Mont Blanc Gourmet

A Jolt of Ideas

This has been approved by the client for public disclosure.

First, A Little Context

The coffee industry has certainly seen tremendous innovation and growth during the past two decades. Largely driven by Starbucks, of course, we now find ourselves spending more money and enjoying more exquisite tastes.

But the industry is concerned about the current pace of innovation. Challenges include:

Sure, there has been substantial growth and innovation during the past two decades. But what is in the innovation pipeline today? What will drive growth tomorrow?

The 100+ year-old supply chain for coffee has a fragile source: the small farmers, most of whom live in the poorest places on Earth, trying to serve distant customers with a lack of information. (This sounds simplistic. The complexities are greater and more difficult than I will describe here.) What can we do to repair this plight of the farmer? I have never seen another industry so concerned with — and so determined to solve — an ethical challenge.

Creativity and continued innovation are critical to the continued growth and success of the coffee industries, its farmers, equipment suppliers, roasters and retailers.

 

So what happened?

Mont Blanc Gourmet, twice ranked among the top 75 of Inc.’s list of “America’s Fastest Growing Private Companies,” wanted to reinforce their brand message that they are more than a source of chocolate in your mocha (and more), they are a innovation laboratory for their customers. They are a creative resource for innovation of product, service and experience.

At the 2011 Event in Houston, the 23rd annual exposition of the Specialty Coffee Association of America, Mont Blanc invited 50 of their favorite customers and prospective customers to a breakfast workshop on creativity. I led the group through a condensed version of my university course on Personal Creativity and Innovation. It was fun — and one important customer said, “This workshop makes this entire trip to Houston worthwhile.”

But wait. There’s more.

At the end of the workshop, the Mont Blanc folks registered interested participants for 30-minute creative consultation sessions at their trade show booth. For the rest of the day, a steady stream of coffee entrepreneurs and executives visited the booth. As each would sit down, I’d ask — in one way or another — for the most perplexing challenge, whether it be about growth or truly existential.

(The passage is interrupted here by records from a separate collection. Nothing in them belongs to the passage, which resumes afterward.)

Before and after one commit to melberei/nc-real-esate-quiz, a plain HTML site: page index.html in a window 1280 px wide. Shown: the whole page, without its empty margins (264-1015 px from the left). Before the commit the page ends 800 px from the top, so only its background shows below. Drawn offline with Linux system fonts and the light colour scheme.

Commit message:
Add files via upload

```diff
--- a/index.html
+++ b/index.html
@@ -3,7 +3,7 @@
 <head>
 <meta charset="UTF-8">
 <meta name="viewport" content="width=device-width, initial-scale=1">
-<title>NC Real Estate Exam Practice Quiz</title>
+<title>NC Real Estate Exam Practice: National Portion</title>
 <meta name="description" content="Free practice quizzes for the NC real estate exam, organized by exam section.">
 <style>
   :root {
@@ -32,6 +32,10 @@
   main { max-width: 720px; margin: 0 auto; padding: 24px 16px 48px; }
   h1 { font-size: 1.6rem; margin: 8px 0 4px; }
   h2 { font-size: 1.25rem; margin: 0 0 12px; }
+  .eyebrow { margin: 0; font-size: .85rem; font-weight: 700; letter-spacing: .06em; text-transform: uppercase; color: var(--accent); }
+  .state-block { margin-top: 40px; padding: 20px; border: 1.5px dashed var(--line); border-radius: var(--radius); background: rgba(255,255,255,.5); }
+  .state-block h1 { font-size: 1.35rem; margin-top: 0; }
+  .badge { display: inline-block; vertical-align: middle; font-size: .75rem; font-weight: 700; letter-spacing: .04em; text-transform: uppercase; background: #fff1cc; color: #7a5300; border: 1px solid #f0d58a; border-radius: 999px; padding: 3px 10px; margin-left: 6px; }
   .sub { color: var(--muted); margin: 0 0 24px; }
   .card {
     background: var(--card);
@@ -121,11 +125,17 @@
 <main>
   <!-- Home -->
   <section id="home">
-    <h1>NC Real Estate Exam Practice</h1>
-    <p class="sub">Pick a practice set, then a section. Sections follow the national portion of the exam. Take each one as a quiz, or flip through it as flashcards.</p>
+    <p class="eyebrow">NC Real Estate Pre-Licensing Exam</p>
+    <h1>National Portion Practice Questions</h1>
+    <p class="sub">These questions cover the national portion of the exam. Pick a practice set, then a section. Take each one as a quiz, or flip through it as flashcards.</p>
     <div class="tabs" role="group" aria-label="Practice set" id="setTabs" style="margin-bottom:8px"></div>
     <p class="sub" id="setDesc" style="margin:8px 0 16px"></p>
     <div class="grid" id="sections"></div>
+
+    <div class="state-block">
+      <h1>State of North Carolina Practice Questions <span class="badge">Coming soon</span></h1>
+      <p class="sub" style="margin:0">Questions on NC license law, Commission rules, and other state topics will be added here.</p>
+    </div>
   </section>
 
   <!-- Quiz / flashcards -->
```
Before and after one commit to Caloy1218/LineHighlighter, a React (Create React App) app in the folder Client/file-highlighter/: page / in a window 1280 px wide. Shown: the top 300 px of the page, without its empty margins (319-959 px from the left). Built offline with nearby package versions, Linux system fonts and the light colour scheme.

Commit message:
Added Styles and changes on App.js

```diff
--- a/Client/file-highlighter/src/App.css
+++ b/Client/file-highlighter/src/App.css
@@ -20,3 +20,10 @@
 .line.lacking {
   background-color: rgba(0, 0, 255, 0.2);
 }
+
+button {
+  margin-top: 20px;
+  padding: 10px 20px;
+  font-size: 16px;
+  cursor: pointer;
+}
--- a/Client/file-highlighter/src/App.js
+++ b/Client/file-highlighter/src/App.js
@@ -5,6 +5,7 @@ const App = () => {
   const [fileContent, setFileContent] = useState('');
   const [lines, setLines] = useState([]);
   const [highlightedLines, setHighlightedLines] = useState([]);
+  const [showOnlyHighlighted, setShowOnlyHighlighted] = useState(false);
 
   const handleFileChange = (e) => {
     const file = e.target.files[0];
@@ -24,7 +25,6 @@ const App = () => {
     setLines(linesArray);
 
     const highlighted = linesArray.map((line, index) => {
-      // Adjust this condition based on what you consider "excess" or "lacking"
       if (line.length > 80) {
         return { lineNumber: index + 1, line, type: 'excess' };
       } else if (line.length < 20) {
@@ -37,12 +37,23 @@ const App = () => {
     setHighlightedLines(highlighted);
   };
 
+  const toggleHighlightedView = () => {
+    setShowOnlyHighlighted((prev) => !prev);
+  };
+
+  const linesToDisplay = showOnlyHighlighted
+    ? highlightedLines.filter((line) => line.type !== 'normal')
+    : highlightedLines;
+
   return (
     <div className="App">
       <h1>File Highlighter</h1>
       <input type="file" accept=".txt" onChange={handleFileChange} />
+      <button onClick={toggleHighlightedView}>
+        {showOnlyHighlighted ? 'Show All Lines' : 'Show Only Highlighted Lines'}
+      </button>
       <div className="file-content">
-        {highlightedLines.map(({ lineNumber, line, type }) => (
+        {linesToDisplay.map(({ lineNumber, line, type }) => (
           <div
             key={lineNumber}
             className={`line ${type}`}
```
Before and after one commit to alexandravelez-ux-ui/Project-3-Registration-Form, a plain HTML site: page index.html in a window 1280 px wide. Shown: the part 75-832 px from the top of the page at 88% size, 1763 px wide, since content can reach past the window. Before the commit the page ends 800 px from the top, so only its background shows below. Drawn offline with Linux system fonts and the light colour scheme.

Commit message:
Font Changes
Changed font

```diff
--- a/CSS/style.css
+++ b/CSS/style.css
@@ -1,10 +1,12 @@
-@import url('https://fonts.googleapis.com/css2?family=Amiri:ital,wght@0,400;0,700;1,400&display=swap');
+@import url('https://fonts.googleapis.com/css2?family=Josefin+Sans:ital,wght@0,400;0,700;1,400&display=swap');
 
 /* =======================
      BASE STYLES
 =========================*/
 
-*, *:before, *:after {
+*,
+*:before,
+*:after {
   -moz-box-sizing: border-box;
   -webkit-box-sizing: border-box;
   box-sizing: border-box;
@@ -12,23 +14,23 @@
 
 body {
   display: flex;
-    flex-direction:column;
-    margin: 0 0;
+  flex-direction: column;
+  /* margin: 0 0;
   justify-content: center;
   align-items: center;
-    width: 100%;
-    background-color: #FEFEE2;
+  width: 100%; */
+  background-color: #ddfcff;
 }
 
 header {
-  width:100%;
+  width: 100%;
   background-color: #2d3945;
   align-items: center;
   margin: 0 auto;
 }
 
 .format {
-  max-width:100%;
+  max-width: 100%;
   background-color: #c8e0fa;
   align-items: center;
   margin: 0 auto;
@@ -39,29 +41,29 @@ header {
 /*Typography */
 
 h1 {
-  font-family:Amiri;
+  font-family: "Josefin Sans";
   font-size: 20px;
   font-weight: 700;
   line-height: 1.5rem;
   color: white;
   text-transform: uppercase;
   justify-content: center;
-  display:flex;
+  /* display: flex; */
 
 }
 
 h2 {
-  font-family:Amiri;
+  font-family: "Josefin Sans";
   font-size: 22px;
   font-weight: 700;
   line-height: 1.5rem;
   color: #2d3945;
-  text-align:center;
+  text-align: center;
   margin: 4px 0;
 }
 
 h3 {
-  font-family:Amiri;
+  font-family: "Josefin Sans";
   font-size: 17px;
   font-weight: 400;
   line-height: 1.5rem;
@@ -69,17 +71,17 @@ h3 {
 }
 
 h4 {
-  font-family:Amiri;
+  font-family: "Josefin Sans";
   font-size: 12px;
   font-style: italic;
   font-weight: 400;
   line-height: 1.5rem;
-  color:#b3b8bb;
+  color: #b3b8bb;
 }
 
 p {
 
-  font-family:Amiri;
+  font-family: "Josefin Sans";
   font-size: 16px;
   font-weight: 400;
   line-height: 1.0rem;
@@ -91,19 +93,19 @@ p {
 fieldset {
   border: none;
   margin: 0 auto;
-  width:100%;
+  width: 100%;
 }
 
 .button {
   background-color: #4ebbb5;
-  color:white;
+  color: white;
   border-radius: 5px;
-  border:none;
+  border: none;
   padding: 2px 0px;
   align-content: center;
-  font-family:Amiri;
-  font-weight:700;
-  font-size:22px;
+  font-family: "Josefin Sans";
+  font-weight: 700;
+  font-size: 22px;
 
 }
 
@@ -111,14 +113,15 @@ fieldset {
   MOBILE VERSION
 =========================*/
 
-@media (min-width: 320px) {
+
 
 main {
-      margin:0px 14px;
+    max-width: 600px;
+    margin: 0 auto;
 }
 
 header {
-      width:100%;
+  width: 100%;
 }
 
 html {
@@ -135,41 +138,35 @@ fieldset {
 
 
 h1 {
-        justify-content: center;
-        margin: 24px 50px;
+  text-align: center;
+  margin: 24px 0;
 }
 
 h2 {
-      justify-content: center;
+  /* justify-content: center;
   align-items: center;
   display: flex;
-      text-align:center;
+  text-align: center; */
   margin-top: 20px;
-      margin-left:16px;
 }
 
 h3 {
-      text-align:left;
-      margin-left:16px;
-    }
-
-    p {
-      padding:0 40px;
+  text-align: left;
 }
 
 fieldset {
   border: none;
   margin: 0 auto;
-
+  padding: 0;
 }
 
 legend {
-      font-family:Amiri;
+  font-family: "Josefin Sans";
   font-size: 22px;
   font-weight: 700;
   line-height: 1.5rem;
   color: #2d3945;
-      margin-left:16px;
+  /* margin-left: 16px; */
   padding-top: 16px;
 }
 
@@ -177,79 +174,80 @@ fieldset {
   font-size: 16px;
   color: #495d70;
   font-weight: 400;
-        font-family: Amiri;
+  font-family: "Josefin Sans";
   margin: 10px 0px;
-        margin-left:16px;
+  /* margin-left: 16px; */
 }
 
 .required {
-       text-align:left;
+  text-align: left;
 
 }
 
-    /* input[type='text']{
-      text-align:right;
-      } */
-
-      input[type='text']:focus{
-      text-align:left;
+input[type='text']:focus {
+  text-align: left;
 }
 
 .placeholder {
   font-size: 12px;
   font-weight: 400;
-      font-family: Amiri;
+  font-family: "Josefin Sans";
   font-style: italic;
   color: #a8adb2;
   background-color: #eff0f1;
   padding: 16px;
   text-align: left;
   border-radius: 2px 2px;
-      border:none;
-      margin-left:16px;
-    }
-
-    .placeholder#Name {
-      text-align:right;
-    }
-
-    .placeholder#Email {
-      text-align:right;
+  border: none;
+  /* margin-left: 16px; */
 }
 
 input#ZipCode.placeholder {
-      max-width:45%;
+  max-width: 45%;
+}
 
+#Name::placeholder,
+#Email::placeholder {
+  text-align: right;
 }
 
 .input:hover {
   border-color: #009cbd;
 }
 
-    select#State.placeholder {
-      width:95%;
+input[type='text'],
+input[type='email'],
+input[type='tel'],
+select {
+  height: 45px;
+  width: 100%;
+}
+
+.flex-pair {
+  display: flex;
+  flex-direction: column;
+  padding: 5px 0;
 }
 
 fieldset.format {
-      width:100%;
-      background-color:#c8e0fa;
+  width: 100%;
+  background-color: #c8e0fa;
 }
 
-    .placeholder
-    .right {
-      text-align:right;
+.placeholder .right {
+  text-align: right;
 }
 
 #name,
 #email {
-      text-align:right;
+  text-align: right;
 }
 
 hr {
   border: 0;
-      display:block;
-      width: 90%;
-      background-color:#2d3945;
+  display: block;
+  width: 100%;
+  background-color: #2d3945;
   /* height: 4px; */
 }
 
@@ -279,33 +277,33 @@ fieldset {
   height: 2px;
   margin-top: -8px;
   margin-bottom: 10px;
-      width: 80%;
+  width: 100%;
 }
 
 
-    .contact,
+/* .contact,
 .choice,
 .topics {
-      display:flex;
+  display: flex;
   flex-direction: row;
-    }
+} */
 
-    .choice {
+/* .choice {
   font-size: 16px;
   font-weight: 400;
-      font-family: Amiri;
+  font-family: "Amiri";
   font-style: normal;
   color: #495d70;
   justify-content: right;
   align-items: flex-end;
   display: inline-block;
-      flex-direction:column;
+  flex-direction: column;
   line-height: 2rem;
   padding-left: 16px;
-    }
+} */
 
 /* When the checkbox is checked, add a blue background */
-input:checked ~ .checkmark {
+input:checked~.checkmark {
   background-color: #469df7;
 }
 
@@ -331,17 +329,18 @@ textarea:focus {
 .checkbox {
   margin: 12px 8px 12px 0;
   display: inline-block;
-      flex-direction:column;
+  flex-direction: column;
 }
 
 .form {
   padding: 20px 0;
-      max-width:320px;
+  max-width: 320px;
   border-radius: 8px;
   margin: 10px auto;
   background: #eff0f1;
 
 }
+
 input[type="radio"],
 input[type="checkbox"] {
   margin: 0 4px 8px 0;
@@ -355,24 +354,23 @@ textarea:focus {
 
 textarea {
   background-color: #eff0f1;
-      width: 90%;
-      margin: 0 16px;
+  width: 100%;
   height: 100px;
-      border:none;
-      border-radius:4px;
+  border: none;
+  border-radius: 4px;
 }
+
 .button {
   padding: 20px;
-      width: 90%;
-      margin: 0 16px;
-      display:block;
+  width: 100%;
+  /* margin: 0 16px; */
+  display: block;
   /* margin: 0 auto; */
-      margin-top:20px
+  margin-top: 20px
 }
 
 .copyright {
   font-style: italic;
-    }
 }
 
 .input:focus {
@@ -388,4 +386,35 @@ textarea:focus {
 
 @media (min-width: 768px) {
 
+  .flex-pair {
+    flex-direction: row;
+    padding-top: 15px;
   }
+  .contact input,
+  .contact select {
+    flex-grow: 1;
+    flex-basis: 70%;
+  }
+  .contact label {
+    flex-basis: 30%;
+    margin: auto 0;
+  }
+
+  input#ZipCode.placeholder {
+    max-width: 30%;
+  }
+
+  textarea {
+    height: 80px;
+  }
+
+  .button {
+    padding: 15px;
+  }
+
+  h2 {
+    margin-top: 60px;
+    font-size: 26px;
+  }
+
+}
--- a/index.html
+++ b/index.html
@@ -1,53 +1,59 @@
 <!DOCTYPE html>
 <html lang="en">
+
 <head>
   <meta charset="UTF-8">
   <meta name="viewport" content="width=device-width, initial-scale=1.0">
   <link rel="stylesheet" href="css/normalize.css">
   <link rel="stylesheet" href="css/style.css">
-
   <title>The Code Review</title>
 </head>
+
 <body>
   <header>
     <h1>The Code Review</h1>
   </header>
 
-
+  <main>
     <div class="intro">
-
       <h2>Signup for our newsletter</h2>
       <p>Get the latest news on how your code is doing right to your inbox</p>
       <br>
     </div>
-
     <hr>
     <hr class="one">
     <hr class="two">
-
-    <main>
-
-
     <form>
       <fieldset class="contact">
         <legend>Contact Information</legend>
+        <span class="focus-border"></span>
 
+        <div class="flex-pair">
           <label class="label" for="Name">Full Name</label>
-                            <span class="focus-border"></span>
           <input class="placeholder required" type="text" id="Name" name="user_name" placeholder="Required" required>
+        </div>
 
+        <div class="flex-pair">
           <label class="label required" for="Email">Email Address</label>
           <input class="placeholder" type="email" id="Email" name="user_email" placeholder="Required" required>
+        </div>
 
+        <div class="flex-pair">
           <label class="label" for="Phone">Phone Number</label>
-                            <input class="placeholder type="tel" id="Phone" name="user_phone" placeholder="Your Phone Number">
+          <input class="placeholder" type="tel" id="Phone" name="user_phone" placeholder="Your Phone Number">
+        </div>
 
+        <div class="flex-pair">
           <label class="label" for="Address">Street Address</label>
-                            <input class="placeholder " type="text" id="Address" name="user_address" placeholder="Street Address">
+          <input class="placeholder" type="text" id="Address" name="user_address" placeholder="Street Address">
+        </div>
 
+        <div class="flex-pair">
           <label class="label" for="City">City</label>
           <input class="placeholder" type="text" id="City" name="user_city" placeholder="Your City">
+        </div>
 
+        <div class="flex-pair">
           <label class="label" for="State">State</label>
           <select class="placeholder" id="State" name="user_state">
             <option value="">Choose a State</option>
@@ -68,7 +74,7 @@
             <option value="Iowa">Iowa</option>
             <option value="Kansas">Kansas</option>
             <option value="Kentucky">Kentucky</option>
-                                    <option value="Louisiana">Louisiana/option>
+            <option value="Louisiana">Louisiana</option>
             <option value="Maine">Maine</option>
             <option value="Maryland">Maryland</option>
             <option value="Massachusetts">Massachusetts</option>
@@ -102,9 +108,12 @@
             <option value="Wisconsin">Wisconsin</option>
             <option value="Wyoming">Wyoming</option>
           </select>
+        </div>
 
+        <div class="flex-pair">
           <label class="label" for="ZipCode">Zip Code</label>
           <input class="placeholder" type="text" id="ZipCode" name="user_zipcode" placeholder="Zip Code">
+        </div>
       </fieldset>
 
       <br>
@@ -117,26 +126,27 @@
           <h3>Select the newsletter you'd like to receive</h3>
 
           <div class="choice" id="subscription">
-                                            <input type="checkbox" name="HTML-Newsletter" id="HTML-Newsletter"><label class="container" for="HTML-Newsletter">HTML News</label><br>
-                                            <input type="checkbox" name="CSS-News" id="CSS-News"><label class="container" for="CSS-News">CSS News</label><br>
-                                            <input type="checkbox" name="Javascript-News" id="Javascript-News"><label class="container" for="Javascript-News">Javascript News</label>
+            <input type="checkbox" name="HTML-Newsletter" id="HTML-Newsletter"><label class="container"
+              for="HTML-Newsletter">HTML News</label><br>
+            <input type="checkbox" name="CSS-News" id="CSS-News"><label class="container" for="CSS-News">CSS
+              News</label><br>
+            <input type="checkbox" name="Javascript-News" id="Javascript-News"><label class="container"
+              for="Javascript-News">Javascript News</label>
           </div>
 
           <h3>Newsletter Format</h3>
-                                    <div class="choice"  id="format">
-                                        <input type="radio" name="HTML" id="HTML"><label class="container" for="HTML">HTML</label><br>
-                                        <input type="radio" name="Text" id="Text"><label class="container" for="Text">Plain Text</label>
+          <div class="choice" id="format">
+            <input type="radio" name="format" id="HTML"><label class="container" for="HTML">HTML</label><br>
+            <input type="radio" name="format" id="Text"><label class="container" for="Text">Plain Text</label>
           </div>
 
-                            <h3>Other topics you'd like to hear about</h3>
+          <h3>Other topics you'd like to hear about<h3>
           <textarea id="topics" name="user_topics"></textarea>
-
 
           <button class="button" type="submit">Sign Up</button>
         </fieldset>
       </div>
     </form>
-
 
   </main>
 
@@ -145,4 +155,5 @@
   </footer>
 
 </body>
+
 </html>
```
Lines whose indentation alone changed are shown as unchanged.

Some raised questions about ownership and control, some about coffee shop design, some about product and operations. Of course, all of them know the coffee business better than I do, so all I could do was ask questions to try to help.

This was the most beautiful part: at the end of various sessions, participants reported that their original plans were helpfully confirmed and tactically clearer. Some left with completely new ideas.

This was the other most beautiful part: for me, of course, this was a blast. I helped dozens of new friends.

 

So what?

Here’s what:

Your customers look to you for more than beans (or widgets). They want you to help them solve their challenges and achieve their opportunities.

Creativity training and direct questions can help your customers come to the best answers.

We can gather your customers, train them in creative exploration, and ask them the questions they need to answer for their own businesses and lives. Along the way, we can warmly encourage them.

 

That’s what I do. I am here for you.

Illustration credit: The invitiation to the workshop was designed by Cohn Marketing in Denver.